» Work item
Work through the entries below and show every line in which "meta" is found.

[Change detection data]

------------------------------------------------

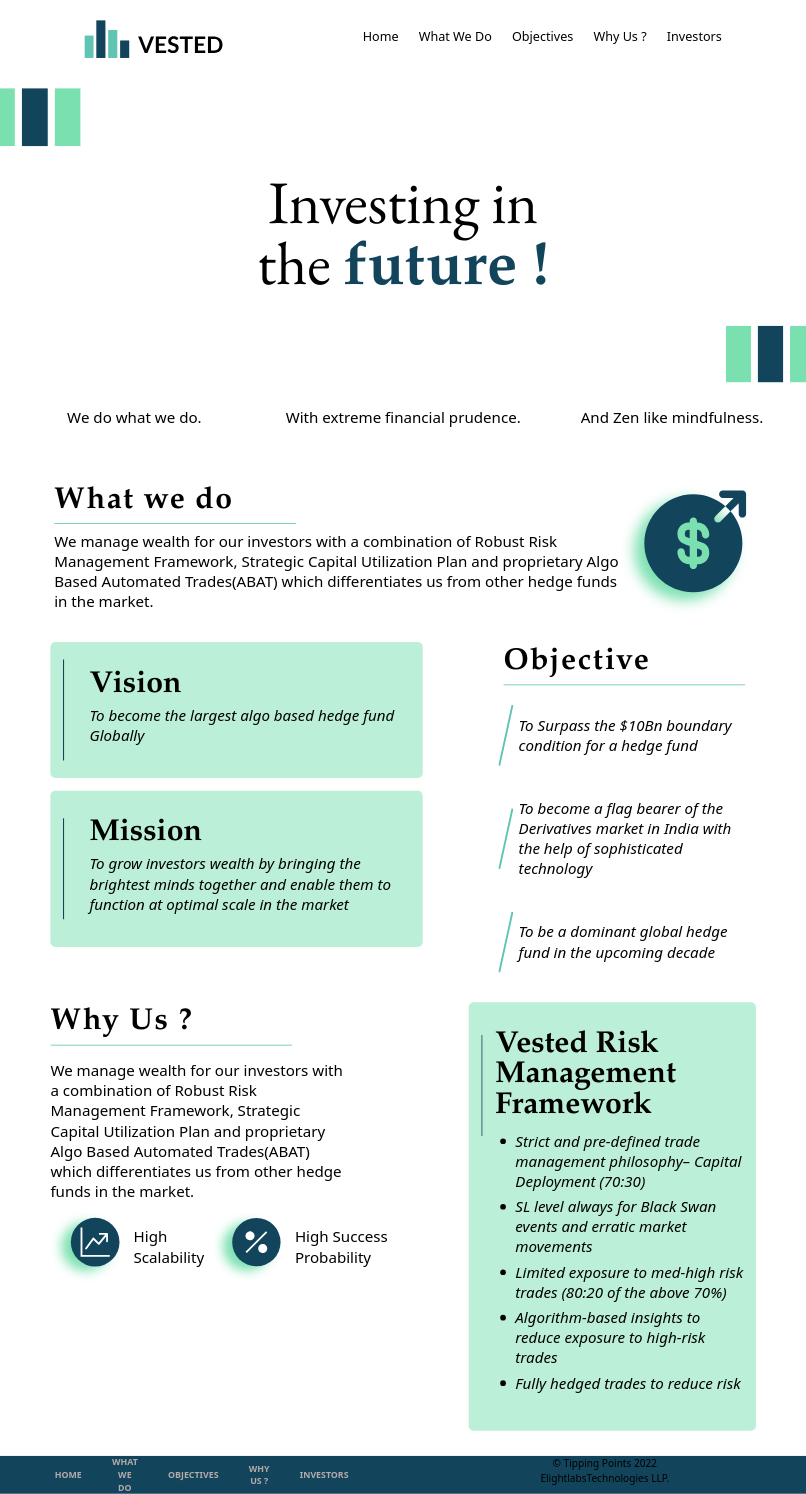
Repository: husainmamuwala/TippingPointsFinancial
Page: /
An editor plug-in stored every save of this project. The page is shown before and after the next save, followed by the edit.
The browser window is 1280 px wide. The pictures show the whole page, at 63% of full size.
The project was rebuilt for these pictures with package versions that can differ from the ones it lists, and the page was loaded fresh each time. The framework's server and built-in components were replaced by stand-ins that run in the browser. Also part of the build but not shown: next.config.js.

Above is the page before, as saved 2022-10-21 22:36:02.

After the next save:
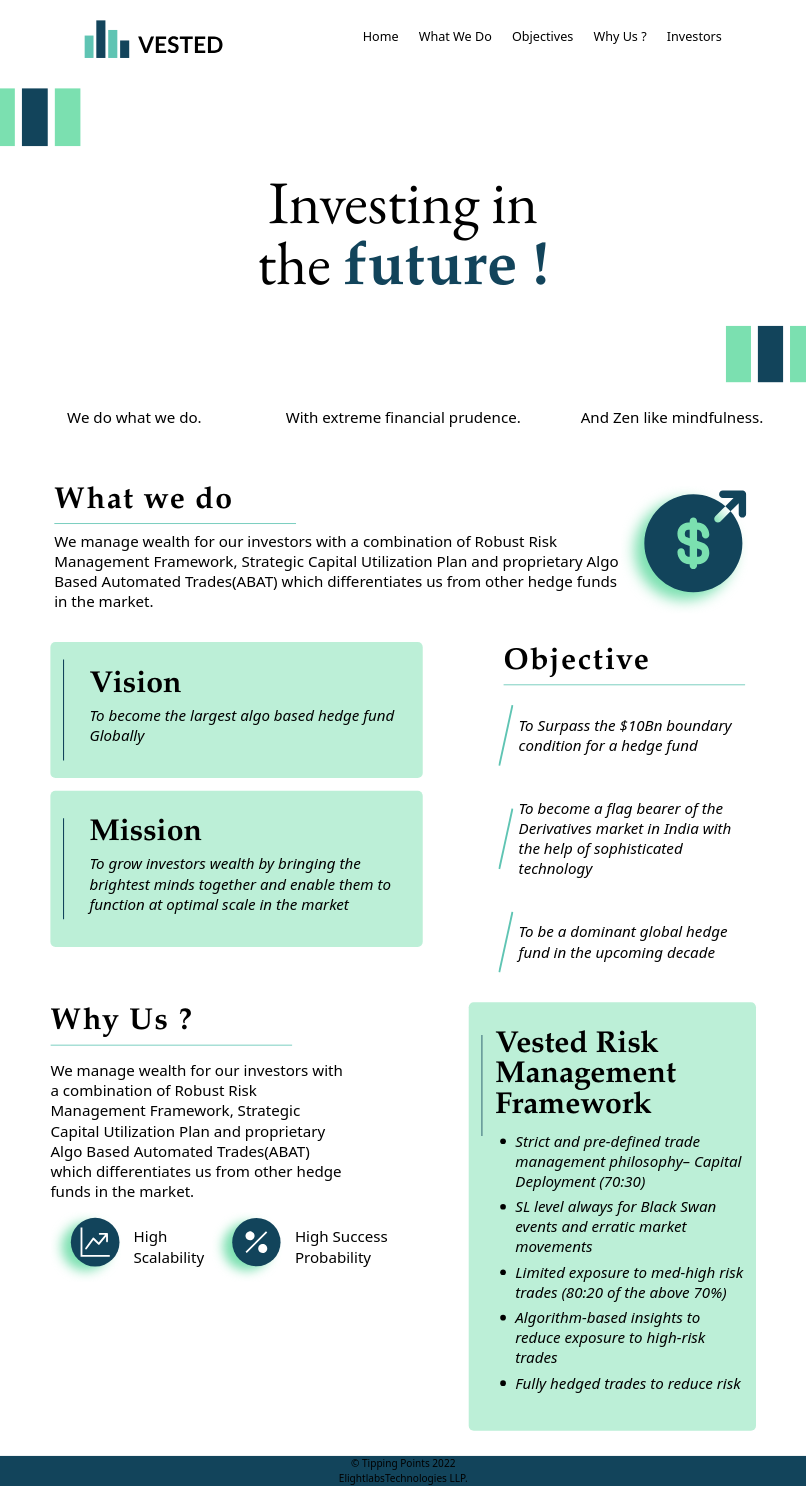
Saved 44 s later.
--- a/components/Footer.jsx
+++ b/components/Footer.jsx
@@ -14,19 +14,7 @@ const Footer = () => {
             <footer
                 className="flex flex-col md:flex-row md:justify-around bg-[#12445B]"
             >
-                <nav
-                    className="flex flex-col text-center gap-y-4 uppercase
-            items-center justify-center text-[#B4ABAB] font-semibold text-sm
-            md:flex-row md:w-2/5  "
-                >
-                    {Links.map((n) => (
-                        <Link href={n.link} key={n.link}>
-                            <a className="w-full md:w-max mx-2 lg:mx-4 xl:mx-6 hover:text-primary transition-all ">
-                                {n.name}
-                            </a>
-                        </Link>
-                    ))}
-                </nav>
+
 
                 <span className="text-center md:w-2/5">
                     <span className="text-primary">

------------------------------------------------

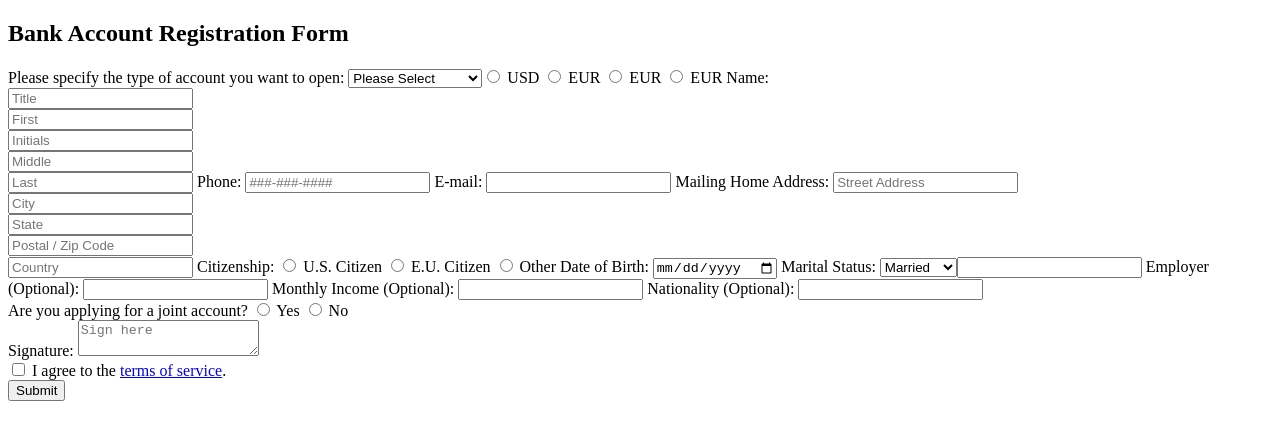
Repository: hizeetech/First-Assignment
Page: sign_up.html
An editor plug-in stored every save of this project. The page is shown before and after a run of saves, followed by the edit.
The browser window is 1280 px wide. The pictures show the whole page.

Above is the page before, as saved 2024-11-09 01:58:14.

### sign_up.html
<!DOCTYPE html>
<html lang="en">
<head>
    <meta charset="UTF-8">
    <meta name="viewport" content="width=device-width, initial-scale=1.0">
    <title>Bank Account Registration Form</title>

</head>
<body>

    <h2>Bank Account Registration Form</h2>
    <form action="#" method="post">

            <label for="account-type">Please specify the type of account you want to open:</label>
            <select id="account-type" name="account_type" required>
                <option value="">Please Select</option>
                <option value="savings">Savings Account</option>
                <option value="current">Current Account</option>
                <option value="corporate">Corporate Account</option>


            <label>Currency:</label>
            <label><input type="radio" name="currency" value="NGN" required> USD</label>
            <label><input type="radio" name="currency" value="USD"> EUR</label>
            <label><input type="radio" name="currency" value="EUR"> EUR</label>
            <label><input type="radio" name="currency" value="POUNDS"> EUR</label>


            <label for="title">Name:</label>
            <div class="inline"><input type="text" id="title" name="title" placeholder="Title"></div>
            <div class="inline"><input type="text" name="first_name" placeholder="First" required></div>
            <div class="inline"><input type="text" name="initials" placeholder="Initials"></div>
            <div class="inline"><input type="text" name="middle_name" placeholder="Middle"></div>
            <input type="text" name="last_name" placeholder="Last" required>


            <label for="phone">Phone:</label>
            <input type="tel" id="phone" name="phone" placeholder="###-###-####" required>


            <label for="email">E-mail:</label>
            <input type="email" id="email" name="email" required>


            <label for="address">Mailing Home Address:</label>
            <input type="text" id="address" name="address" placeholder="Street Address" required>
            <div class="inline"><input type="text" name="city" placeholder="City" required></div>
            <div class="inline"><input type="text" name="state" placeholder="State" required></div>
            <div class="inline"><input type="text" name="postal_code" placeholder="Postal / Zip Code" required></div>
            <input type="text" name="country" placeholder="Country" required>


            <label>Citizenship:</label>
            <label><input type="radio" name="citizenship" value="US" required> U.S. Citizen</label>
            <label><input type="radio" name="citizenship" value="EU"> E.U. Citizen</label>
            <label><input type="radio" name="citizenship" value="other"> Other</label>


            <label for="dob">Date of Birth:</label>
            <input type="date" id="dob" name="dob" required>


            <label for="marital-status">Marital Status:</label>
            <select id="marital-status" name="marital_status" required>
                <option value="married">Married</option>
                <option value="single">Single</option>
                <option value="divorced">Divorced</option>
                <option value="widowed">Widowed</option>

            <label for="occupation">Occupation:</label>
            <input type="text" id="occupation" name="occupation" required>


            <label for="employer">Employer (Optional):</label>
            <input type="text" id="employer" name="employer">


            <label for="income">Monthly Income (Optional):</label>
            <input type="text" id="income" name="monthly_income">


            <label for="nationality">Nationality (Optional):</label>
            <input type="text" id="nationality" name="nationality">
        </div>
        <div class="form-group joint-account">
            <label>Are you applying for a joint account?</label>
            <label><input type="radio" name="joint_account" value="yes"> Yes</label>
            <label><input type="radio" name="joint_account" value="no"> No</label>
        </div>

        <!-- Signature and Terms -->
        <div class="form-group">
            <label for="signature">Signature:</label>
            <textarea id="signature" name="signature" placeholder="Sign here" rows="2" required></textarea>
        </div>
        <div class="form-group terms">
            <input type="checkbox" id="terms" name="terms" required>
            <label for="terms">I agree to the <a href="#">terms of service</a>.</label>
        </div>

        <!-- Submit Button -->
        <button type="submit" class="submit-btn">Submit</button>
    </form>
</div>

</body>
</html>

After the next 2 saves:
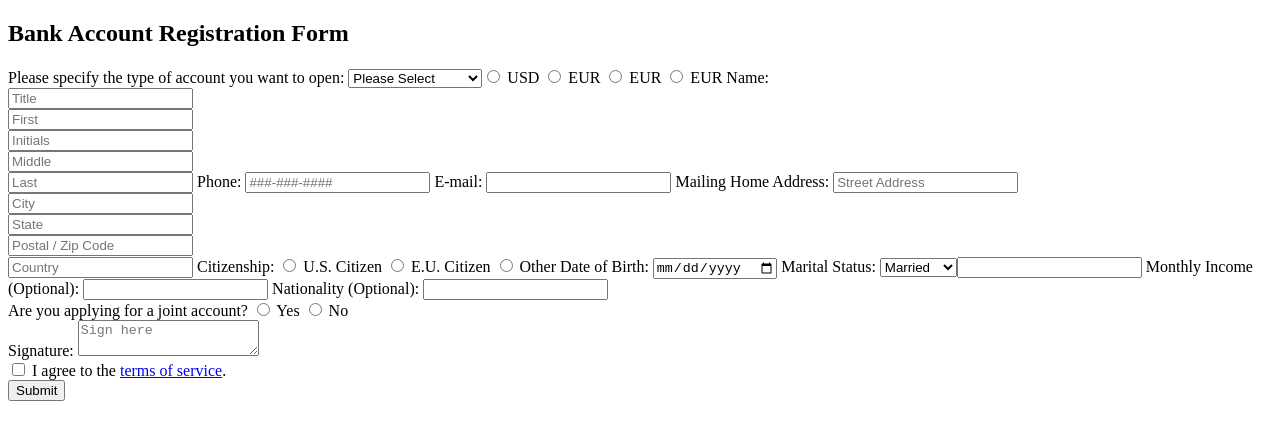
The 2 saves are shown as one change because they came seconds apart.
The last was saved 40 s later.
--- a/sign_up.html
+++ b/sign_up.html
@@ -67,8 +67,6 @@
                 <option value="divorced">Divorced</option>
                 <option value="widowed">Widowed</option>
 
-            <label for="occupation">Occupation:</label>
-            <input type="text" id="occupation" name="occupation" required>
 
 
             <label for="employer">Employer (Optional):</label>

------------------------------------------------

» Completed task
    <meta charset="UTF-8">
    <meta name="viewport" content="width=device-width, initial-scale=1.0">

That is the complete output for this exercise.